OPEC crude production fell by 240,000 barrels per day in February to 30.68 mill barrels, the lowest level in four years.
February numbers show a significant cut over compliance, with Saudi Arabia leading the way with a 153% compliance rate, already some 170,000 barrels per day below the overall target. Iraq and Saudi Arabia contributed 170,000 barrels in additional cuts between them in February alone, Gibson Shipbrokers said in a report.
However, having already cut production close to their original 2019 target, they may now be missing the opportunity to capture market share in the face of rising demand.
The impact of sanctions on crude supply may soon increase. Although Iran is exempt from OPEC’s cuts, in seven weeks waivers for Iranian crude are set to expire.
Some of Iran’s biggest customers - China, India, Japan and South Korea - are all partially exempt from the current US oil sanctions on Iran, however this may soon change.
Last week, IEA data showed Iranian crude production had fallen to 2.85 mill barrels per day in February, its lowest level since the first quarter of 2015, when Iran was under previous sanctions.
In 2018, Iran exports averaged almost 2.5 mill barrels per day, with over 1 mill going to China and India. The US Administration has not yet revealed whether any of these waivers will be extended, leaving those countries potentially having to replace over 1 mill barrels per day from elsewhere.
However, this may not be as easy as it sounds. Obvious sources, such as Venezuela and Iraq, are already under sanctions or participating in OPEC cuts. This may now leave OPEC wondering whether deeper cuts are appropriate considering many refineries in the region are optimised for heavier crudes.
The tightness in the heavy crude market is also exacerbated by greater US appetite to replace Venezuelan barrels with heavy grades already in short supply. Incremental supplies from Canada are also limited, owing to government enforced production cuts.
Recent reports from Reuters said that the US aims to cut Iran’s exports by a further 20% to below 1 mill barrels per day, saying that they were unwilling to cut anymore over price hike fears, backtracking on previous statements to cut their exports to as close to zero as possible.
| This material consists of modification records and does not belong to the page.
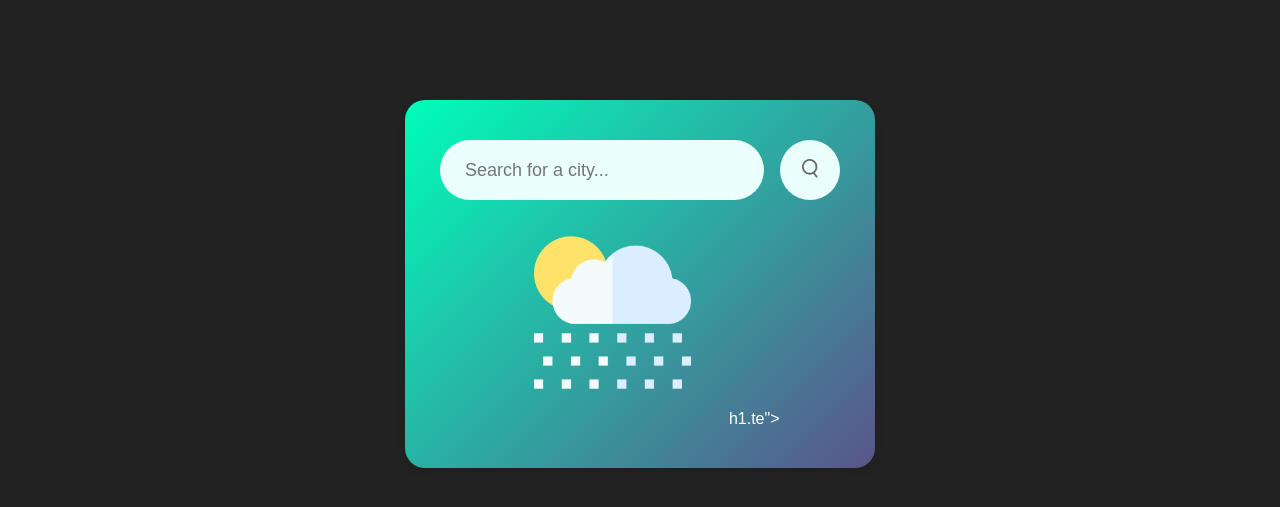
Repository: Abdelilah-Lakrim/Weather-App
Page: index.html
These files come from the project's save history. The page is drawn as it stood at one moment and after a run of saves; the edit follows.
The browser window is 1280 px wide. The pictures show the whole page.

Above is the page before, as saved 2025-06-17 11:11:06.

### index.html
<!DOCTYPE html>
<html>
<head>
    <meta charset="UTF-8" />
    <title>Weather App</title>
    <link rel="stylesheet" href="style.css" >
</head>
<body>

    <div class="card">
        <div class="search">
            <input type="text" placeholder="Search for a city..." spellcheck="false" />
            <button><img src="images/search.png"></button>
        </div>
        <div class="weather">
            <img src="images/rain.png" class="weather-icon">
            h1.te">
        </div>
    </div>

</body>
</html>

### style.css
*{
    margin: 0;
    padding: 0;
    font-family: 'Poppins', sans-serif;
    box-sizing: border-box;
}
body{
    background-color: #222;
    color: #333;
}
.card{
    width: 90%;
    max-width: 470px;
    background: linear-gradient(135deg, #00feba, #5b548a);
    color: #fff;
    margin: 100px auto  0;
    padding: 40px 35px;
    border-radius: 20px;
    box-shadow: 0 4px 8px rgba(0, 0, 0, 0.1);
    overflow: hidden;
    position: relative;
    text-align: center;
}
.search{
    width: 100%;
    display: flex;
    align-items: center;
    justify-content: space-between;
}

.search input{
    border: 0;
    outline: 0;
    background: #ebfffc;
    color: #333;
    padding: 10px 25px;
    height: 60px;
    border-radius: 30px;
    flex: 1;
    margin-right: 16px;
    font-size: 18px;
}

.search button{
    border: 0;
    outline: 0;
    background: #ebfffc;
    height: 60px;
    width: 60px;
    border-radius: 50px;
    cursor: pointer;
}
.search button img{
    width: 16px;
}

After the next 3 saves:
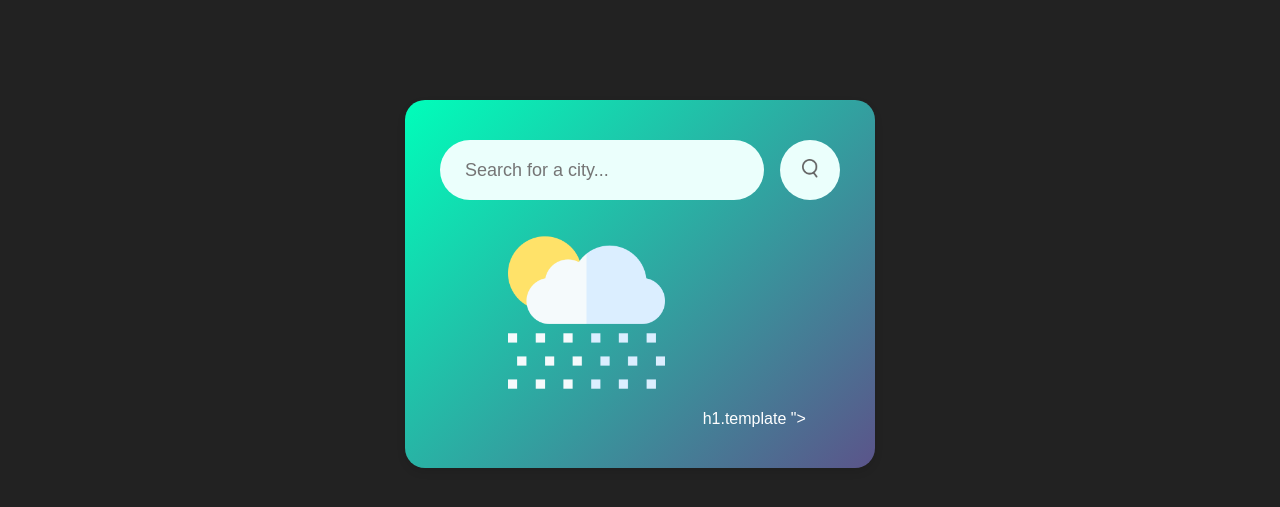
The 3 saves are shown as one change because they came seconds apart.
The last was saved 9 s later.
--- a/index.html
+++ b/index.html
@@ -14,7 +14,8 @@
         </div>
         <div class="weather">
             <img src="images/rain.png" class="weather-icon">
-            h1.te">
+            h1.template
+            ">
         </div>
     </div>
 
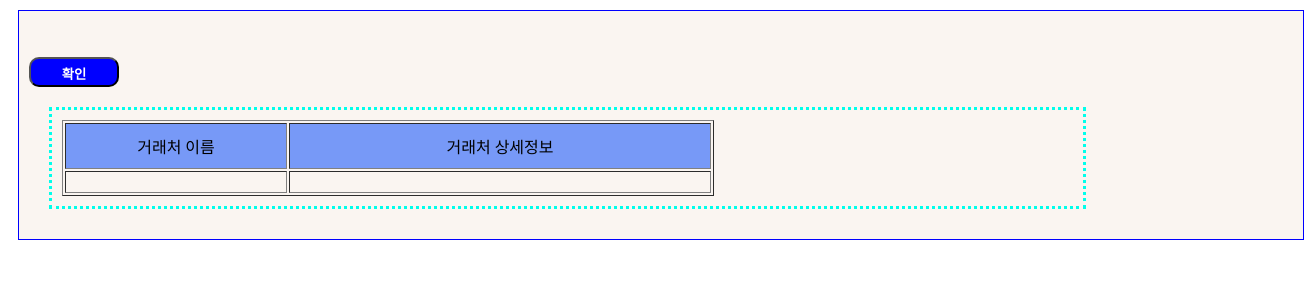
Repository: yul3220/WebProgrammingLecture
Page: jqpro/WebContent/2021-02-03_jqajax/buyer.html
These files come from the project's save history. The page is drawn as it stood at one moment and after the next save; the edit follows.
The browser window is 1280 px wide. The page is 1304 px wide, so the pictures cover 1304 px, including what lies to the right of the window. The pictures show the whole page.

Above is the page before, as saved 2021-02-03 03:45:56.

After the next save:
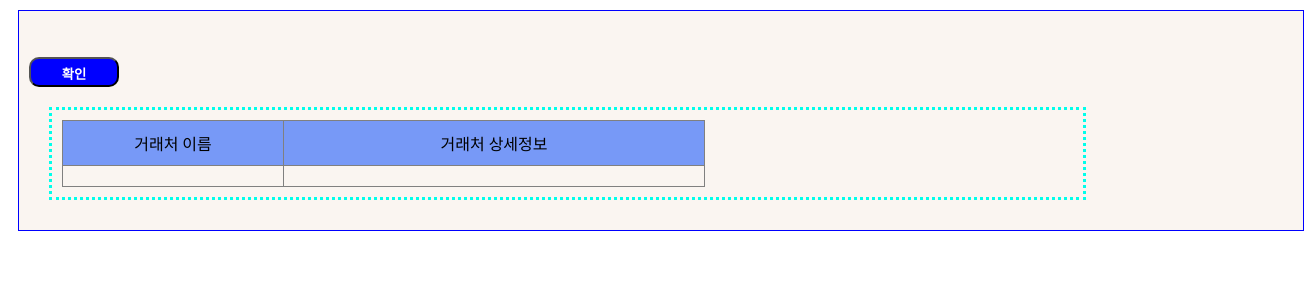
Saved 109 s later.
--- a/jqpro/WebContent/2021-02-03_jqajax/buyer.html
+++ b/jqpro/WebContent/2021-02-03_jqajax/buyer.html
@@ -6,6 +6,9 @@
 <link rel="stylesheet" href="../css/public.css"/>
 <script src="../js/jquery-3.5.1.min.js"></script>
 <style>
+table{
+	border-collapse: collapse;
+}
 td{
 	height: auto;
 	padding : 10px;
However, analysts have indicated that India could be willing to cut all Venezuelan crude imports to satisfy US sanctions in return for further waivers on importing Iranian crude.
This would potentially starve Venezuela of its last major‘cash’ buyer although simultaneously, it would cause a headache for some Indian refiners that prefer Venezuelan grades. However, the situation in Venezuela looks like it will get worse before it gets better.
The heavy crude market is already incredibly tight and production cuts come at a time when demand for heavy grades is rising.This is significant, as greater demand for heavy grade crudes will have to be sourced from elsewhere, especially when we start to exit the Asia/Pacific maintenance season and new refineries come online.
With production cuts coming from the main heavy grade producing regions, refiners may have to look West to replace their missing barrels thus supporting tonne/mile demand from West to the East.
With US production posting strong growth this year, OPEC cuts are to be largely offset, perhaps justifying the organisation’s current stance even if there’s a mismatch of grades.
Meanwhile, Reuters has reported that the Maritime Authority of Panama (AMP) has removed 59 Iranian-linked ships from its registry, quoting ShareAmerica, the US State Department-run platform.
The move came after Juan Carlos Varela, Panamanian President, issued a presidential decree last month, allowing the AMP to de-register the vessels.
Out of these, at least 21 Iranian-owned tankers have had their registration revoked, Reuters reported.
In 2016, Iran and Panama agreed to add Iranian tankers to the Panamanian flag, which has now been dissolved due to the sanctions.